by Greg Mayer
When I visit Long Island, New York, where I was born and raised, I often visit Argyle Park, which is in the heart of Babylon Village. These photos are from a visit on July 1, 2014. Argyle Lake empties over these falls into the Great South Bay, which is about a mile south (to the left in the photo).
It’s a small park, about 25 acres, most of which is taken up by the Lake, which is formed by the falls (actually a dam) across the Carll’s River (a stream, really). There are a few smaller ponds, with lawns and pathways.
Canada Geese feed on vegetable matter on land, but the swans feed on aquatic vegetation. Here, three swans feed while two geese float by. Mute Swans are native to Europe, but have long been well established on Long Island. Breeding pairs can be very aggressive if you happen to walk by a nest, as I have (although at a different park, in Smithtown, Long Island).
Canada Geese are native. In early July, these would be resident geese; goose numbers would be augmented outside the breeding season by migrants from more northern breeding grounds. I did not notice any goslings or nests.
This goose looks content, as it sits guard over various bird droppings. Notice the greenish droppings in front of it (from the grass which the geese eat), and the white spots– uric acid, but likely from some species other than the goose.
On this visit I first saw that there was a large group of Double-crested Cormorants (Phalacocorax auritus) on a small island in the Lake. You can also see on the island Mute Swans (also on Lake in background), Great Black-backed Gulls (Larus marinus; larger, black, far left) and Herring Gulls (Larus argentatus; smaller, gray backed).
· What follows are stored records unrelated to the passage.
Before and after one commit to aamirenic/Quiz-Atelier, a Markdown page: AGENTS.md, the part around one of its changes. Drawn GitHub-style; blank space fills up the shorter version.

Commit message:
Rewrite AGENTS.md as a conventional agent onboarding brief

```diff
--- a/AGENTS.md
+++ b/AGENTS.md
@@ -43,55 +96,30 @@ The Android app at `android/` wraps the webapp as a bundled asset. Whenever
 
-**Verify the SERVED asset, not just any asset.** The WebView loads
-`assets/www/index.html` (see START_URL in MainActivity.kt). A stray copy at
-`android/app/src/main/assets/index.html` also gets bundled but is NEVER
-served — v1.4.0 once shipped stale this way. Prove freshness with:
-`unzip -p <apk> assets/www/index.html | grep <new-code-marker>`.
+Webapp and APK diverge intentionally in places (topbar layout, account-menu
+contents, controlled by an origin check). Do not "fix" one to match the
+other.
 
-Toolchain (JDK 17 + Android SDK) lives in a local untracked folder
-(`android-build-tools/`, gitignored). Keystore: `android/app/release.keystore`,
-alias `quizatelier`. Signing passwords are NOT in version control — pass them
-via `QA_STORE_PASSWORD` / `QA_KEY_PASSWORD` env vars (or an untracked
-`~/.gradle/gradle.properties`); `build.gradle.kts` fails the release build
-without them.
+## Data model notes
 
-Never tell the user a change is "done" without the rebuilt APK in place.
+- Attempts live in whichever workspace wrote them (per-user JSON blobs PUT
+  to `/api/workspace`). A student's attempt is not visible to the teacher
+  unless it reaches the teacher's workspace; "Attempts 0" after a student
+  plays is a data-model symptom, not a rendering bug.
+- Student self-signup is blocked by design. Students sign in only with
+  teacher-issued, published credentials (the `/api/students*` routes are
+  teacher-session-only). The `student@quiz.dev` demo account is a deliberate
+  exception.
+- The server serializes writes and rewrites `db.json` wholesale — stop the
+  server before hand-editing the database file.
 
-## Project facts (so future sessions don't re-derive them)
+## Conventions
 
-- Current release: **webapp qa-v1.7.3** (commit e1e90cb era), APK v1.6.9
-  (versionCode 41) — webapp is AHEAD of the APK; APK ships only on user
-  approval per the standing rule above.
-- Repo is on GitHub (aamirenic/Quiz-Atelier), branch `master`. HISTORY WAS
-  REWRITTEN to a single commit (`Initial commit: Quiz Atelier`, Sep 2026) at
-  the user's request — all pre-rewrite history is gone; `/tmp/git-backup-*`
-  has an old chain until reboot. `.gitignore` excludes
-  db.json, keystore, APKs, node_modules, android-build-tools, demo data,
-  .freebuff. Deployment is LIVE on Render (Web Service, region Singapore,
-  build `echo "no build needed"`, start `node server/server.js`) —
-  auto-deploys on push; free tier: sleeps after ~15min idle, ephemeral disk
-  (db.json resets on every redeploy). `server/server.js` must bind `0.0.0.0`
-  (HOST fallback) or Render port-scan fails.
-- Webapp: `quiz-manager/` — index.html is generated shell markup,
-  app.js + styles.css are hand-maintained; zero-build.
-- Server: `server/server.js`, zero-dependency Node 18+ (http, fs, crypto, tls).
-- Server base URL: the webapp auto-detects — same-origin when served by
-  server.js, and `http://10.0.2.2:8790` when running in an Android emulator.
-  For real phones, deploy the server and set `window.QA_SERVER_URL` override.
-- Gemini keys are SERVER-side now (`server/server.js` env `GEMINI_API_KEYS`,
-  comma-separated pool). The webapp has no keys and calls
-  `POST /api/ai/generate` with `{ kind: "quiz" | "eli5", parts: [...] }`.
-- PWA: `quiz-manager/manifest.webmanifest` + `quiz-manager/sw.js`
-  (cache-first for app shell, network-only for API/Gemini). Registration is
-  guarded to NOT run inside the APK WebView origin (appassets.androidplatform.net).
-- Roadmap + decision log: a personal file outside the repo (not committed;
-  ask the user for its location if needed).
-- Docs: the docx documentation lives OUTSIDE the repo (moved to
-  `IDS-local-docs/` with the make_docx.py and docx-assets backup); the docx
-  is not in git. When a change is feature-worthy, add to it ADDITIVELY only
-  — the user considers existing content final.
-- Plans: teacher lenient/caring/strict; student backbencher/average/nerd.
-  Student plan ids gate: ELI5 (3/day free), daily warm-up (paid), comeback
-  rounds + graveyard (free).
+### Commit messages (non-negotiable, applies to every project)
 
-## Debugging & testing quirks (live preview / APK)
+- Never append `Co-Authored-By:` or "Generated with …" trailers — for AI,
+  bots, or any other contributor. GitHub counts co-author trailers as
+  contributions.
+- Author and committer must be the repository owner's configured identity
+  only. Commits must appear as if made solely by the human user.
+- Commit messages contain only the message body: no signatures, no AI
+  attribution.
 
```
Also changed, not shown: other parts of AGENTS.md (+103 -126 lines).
I don’t ever recall seeing cormorants in the park when I was growing up, so they might possibly be a more recent arrival at the park. (I also may just have been less observant, but I did see and identify cormorants out on the Great South Bay itself at the time.) A guide to the birds of the park, which was clearly not brand new, is quite informative, but leaves out cormorants, so they may have arrived after the sign was made.
The sign urges that thee birds not be fed, which used to be one of the park’s main draws.